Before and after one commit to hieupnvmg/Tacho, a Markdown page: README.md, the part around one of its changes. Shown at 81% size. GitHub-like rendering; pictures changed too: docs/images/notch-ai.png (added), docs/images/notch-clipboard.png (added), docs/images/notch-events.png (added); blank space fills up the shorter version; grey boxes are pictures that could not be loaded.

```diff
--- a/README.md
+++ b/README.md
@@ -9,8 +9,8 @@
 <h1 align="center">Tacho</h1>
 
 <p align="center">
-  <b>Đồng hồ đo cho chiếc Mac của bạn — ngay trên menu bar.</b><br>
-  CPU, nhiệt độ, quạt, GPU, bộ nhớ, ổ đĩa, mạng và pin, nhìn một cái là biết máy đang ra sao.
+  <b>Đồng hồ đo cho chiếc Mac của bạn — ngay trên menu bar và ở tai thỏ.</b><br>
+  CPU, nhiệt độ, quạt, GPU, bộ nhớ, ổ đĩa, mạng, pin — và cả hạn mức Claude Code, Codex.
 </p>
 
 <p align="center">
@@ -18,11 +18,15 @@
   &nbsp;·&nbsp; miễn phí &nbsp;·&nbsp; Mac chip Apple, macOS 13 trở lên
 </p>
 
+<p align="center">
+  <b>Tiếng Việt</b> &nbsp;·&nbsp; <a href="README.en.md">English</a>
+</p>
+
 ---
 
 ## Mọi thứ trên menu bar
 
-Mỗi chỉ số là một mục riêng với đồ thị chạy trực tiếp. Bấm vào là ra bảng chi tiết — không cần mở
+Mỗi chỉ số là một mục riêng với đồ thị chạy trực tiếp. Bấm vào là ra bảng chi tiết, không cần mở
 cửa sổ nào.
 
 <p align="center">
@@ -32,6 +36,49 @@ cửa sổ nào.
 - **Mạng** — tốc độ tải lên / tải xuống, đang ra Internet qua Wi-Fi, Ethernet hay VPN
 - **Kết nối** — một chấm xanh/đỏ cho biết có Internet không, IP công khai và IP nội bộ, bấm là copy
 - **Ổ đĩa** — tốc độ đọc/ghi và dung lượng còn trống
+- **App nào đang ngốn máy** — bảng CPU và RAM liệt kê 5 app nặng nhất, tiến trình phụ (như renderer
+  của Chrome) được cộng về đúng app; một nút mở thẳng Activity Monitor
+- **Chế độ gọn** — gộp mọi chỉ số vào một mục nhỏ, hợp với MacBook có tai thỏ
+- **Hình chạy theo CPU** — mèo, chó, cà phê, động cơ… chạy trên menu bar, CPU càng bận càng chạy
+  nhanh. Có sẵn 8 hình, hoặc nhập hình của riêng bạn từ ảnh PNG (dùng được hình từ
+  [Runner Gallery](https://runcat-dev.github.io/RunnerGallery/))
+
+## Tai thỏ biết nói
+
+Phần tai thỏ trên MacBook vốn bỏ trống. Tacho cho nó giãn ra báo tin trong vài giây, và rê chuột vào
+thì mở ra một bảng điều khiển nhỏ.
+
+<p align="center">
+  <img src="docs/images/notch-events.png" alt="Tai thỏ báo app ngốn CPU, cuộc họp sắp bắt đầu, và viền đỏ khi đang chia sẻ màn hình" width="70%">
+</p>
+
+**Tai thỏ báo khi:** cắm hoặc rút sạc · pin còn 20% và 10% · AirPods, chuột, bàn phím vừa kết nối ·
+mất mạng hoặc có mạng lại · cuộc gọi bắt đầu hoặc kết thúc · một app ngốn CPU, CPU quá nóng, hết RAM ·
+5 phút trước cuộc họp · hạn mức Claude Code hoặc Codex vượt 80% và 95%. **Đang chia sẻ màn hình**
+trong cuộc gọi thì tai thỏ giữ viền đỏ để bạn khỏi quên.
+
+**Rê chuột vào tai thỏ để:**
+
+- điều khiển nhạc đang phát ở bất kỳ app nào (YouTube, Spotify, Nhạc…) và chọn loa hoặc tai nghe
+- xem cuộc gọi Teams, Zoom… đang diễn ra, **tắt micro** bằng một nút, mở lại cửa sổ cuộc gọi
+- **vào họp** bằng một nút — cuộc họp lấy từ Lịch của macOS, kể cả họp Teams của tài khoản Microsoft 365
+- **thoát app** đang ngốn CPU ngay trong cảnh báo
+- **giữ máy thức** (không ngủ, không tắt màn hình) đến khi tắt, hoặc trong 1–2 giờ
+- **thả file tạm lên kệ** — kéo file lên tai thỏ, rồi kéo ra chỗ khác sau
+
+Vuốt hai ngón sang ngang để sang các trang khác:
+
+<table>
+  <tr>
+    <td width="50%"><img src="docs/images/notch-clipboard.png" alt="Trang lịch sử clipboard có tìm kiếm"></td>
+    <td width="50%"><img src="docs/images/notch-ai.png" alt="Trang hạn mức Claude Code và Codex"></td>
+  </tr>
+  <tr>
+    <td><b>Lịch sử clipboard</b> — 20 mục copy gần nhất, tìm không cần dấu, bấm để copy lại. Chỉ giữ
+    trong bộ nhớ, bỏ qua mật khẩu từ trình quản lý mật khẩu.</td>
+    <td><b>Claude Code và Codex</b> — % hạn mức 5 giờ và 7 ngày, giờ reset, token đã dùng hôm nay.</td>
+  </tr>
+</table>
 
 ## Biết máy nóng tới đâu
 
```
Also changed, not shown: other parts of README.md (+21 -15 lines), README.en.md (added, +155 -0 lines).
::::::
What you will do - Number of lines above containing "khác": give it, with no other text.

Answer to the problem - 2